Homeschool burnout is real. There are many benefits to learning from home, but families find that their students can become bored from engaging in too many home-based activities. Incorporating fun recreational activities into your lesson plans can pay multiple dividends in your student’s focus, happiness and energy. Here are five outdoor boredom busters you may want to add to your homeschooling plans.
- Home Projects
Involve your kids in projects around the house to create a mutually beneficial extracurricular activity. Teaching basic home maintenance functions can build a solid foundation of skills for your students and, as a bonus, they can help you tackle the projects that have been sitting on your to-do list. This is especially important if you have teenagers in your family who may soon be venturing outside of your home. Be sure to also teach your teens ways to stay safe while working around the house, such as basic ladder safety skills.
- Outdoor Excursions
Go for a walk around the neighborhood and encourage your kids to take note of the things they see around them. Helping them appreciate and connect with the outdoors can lead to a lifelong love of nature. A simple hike along the beach, in the mountains or through a forest can also be enough to help bring a high-strung teen back down to earth. They may even be able to go on a canoe trip or guided horseback ride. Kids and teens learn by doing, so you can count an outdoor adventure as a beneficial learning opportunity (and perhaps a much-needed break for you, the parent-educator).
- Start a Garden
Take a step toward sustainability and plant a garden with your homeschooler. As a parent, one of the best gifts you can give your children is the ability to provide for themselves. Planting a garden is just the way to accomplish this. If you don’t yet have a green thumb or are overwhelmed by the prospect of having more life to care for, start small. Choose one or two veggies you know your family will enjoy. This may seem small, but your kids will remember learning from you and with you for a lifetime. Nature is a wonderful place to let the mind run free, so don’t be afraid to let your students get a little messy. Scientists have even discovered that beneficial microbes in dirt boost serotonin levels in the brain, so don’t be surprised if you all come back to the homeschool table a little happier.
Help your kids reset their mind and body by going for a swim. Water activities can provide a fresh sensory experience and a change of scenery. Not to mention, water play at its core is just plain fun! If you don’t have access to inground swimming pools Maryland, swimming at your local indoor recreational facility or outdoor municipal pool are good options. Most recreational facilities offer swim lessons if one of your children isn’t too sure of their abilities in the water. Swim lessons may also allow your teens to spend time with other people their age.

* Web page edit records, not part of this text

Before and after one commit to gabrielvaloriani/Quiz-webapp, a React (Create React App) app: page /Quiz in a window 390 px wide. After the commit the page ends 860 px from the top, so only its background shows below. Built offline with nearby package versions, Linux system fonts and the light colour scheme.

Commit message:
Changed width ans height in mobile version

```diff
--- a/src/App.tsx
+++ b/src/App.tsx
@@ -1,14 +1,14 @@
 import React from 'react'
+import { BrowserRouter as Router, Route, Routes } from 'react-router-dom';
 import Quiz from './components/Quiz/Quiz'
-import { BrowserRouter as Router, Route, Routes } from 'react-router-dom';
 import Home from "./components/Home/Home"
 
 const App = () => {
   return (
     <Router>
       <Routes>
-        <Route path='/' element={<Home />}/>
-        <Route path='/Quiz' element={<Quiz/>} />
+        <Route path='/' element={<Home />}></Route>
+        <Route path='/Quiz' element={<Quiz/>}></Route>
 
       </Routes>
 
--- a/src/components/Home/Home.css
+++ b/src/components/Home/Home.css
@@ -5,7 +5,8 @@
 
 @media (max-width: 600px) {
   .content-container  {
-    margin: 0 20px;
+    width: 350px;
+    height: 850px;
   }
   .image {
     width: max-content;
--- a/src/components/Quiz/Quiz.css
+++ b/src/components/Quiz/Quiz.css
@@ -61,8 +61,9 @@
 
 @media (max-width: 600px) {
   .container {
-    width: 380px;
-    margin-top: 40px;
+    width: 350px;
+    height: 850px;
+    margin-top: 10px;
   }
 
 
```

- Sports Teams
Consider signing your kids up for a sport they are already good at or one that they find interesting. Is your child lightning fast on the soccer field? Can they serve up a volleyball like nobody’s business? Talk with them about what they want to try out and run with it. Much like the swimming lessons mentioned above, enrolling your kids in sports activities can teach them valuable life skills by encouraging them to problem solve, work as a team and maintain healthy relationships.

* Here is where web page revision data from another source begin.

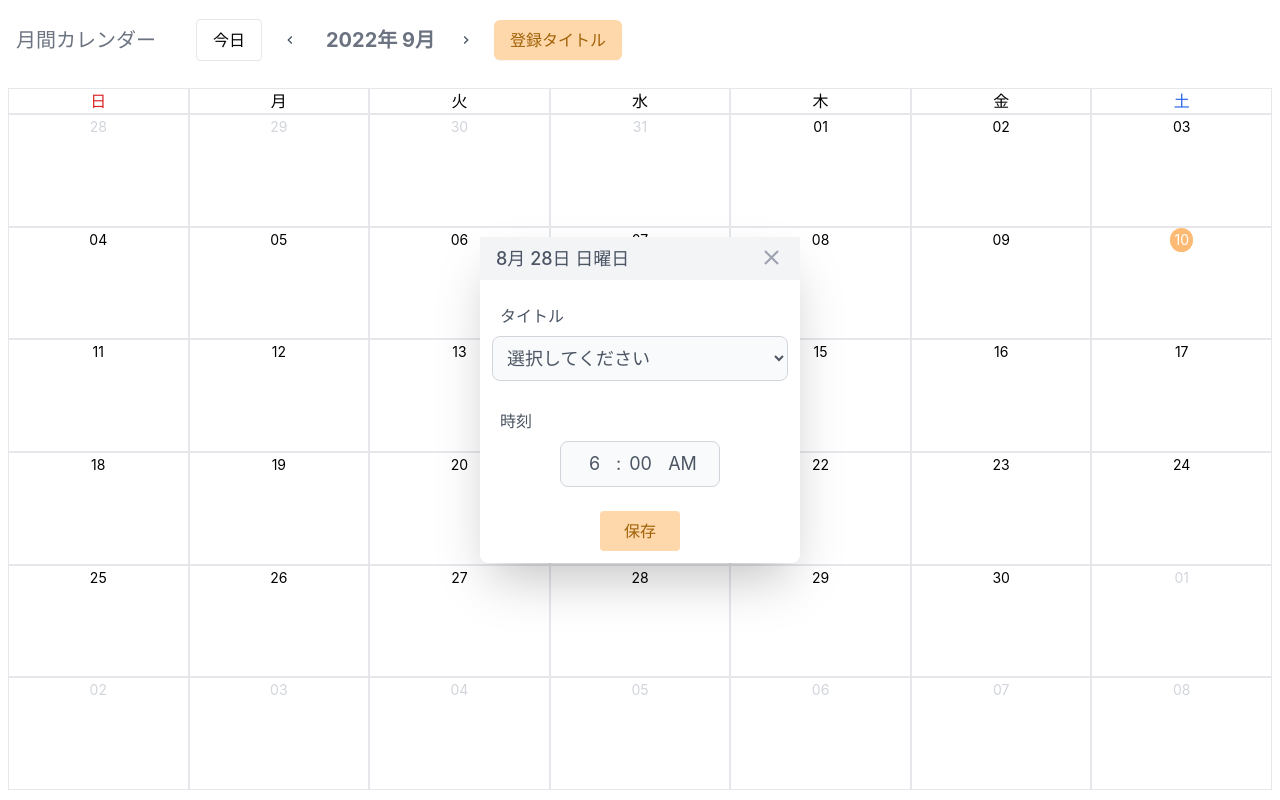
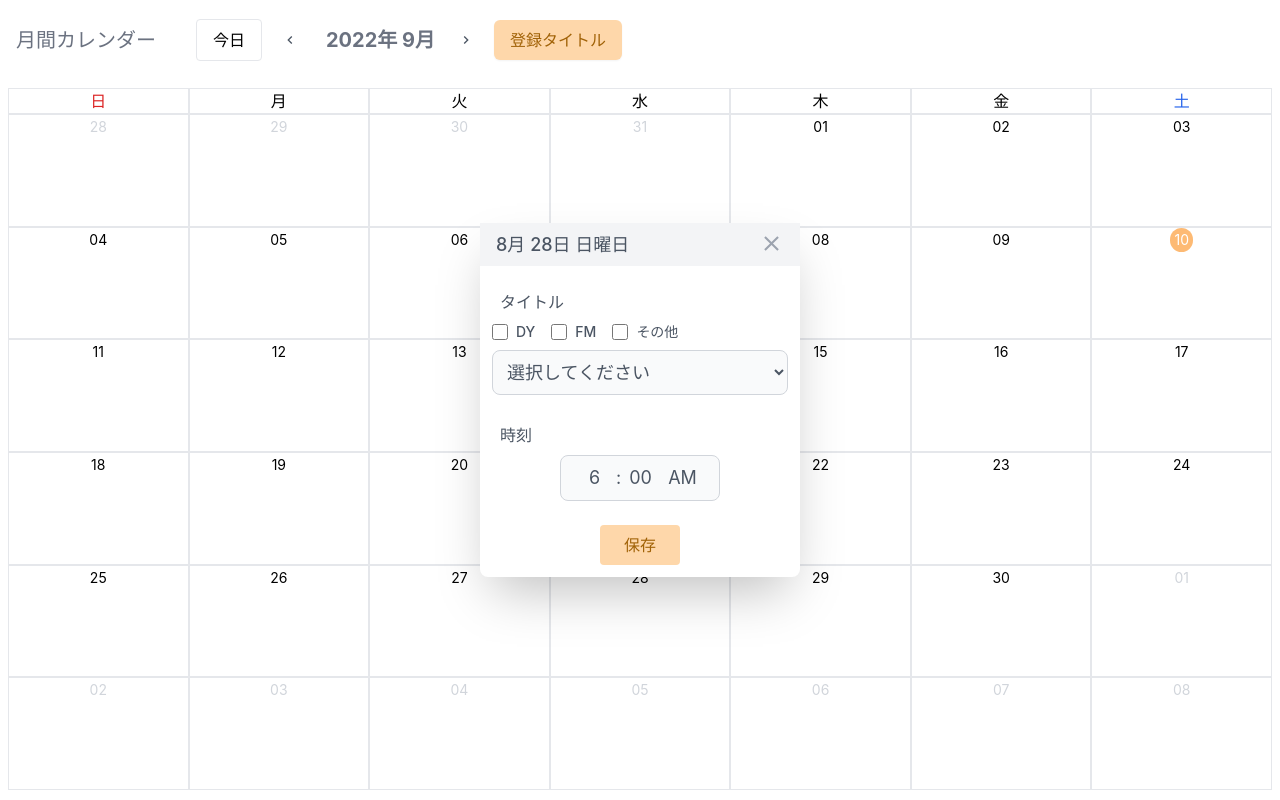
Before and after one commit to m0t0-taka/react-calendar, a React (Create React App) app: page /home in a window 1280 px wide. Both pictures are taken after a click on the element 98 px from the left and 182 px from the top of the page. Built offline with nearby package versions, Linux system fonts and the light colour scheme.

Commit message:
タイトル絞り込み用のcheckbox追加

```diff
--- a/src/components/Day.jsx
+++ b/src/components/Day.jsx
@@ -60,7 +60,7 @@ export const Day = (props) => {
           <div
             key={idx}
             onClick={() => setSelectedEvent(evt)}
-            className={`bg-neutral-200 p-1 mx-0.5 text-gray-600 text-sm rounded mb-1 truncate flex justify-between`}
+            className={`bg-orange-100 p-1 mx-0.5 text-yellow-700 text-sm rounded mb-1 truncate flex justify-between`}
           >
             <div>{evt.title}</div>
             <div>{evt.time}</div>
--- a/src/components/EventModal.jsx
+++ b/src/components/EventModal.jsx
@@ -18,6 +18,9 @@ export const EventModal = (props) => {
     selectedEvent ? selectedEvent.time.slice(-2) : "AM"
   );
   const [time, setTime] = useState(selectedEvent ? selectedEvent.time : "");
+  const [checkedItem, setCheckedItem] = useState([]);
+
+  const checkList = ["DY", "FM", "その他"];
 
   const selectTitle = useCallback(() => {
     const storageSchedule = localStorage.getItem("savedSchedules");
@@ -67,6 +70,15 @@ export const EventModal = (props) => {
     setTime(`${hour}:${minute}${amPm}`);
   }, [hour, minute, amPm]);
 
+  const handleChange = (e) => {
+    if (checkedItem.includes(e.target.value)) {
+      setCheckedItem(checkedItem.filter((item) => item !== e.target.value));
+    } else {
+      if (checkedItem != "") return;
+      setCheckedItem([...checkedItem, e.target.value]);
+    }
+  };
+
   return (
     <div className="h-screen w-full fixed left-0 top-0 flex justify-center items-center">
       <form className="bg-white rounded-lg shadow-2xl w-1/4">
@@ -103,16 +115,74 @@ export const EventModal = (props) => {
             <label className="block mt-3 mb-0 ml-2 text-base font-medium text-gray-600">
               タイトル
             </label>
+
+            <div className="flex">
+              {checkList.map((cList, i) => (
+                <div key={i} className="flex items-center mr-4">
+                  <input
+                    type="checkbox"
+                    value={cList}
+                    onChange={handleChange}
+                    checked={checkedItem.includes(cList)}
+                    className="w-4 h-4 accent-orange-300 text-orange-600 bg-gray-100 rounded border-gray-300 focus:ring-orange-500 focus:ring-2"
+                  />
+                  <label className="ml-2 text-sm font-medium text-gray-600">
+                    {cList}
+                  </label>
+                </div>
+              ))}
+            </div>
+
             <select
               value={title}
               onChange={(e) => setTitle(e.target.value)}
               className="bg-gray-50 border border-gray-300 text-gray-600 text-lg rounded-lg focus:ring-blue-500 focus:border-blue-500 block w-full p-2.5"
             >
-              {titleList.map((tList, i) => (
-                <option value={tList.title} key={tList.id}>
-                  {tList.title}
-                </option>
-              ))}
+              {(() => {
+                if (checkedItem == "") {
+                  return titleList.map((tList, i) => (
+                    <option value={tList.title} key={tList.id}>
+                      {tList.title}
+                    </option>
+                  ));
+                } else {
+                  if (checkedItem.includes("DY")) {
+                    return titleList.map(
+                      (tList, i) =>
+                        (tList.title.includes("DY") ||
+                          tList.title.includes("選択してください")) && (
+                          <option value={tList.title} key={tList.id}>
+                            {tList.title}
+                          </option>
+                        )
+                    );
+                  }
+                  if (checkedItem.includes("FM")) {
+                    return titleList.map(
+                      (tList, i) =>
+                        (tList.title.includes("FM") ||
+                          tList.title.includes("選択してください")) && (
+                          <option value={tList.title} key={tList.id}>
+                            {tList.title}
+                          </option>
+                        )
+                    );
+                  }
+                  if (checkedItem.includes("その他")) {
+                    return titleList.map(
+                      (tList, i) =>
+                        !(
+                          tList.title.includes("DY") ||
+                          tList.title.includes("FM")
+                        ) && (
+                          <option value={tList.title} key={tList.id}>
+                            {tList.title}
+                          </option>
+                        )
+                    );
+                  }
+                }
+              })()}
             </select>
 
             <p className="text-rose-600">{validation ? validation : ""}</p>
```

If your homeschool routine has been a bit bland lately, don’t throw in the towel. Shake up your schedule with these five outdoor boredom busters. Your kids, and your sanity, will thank you.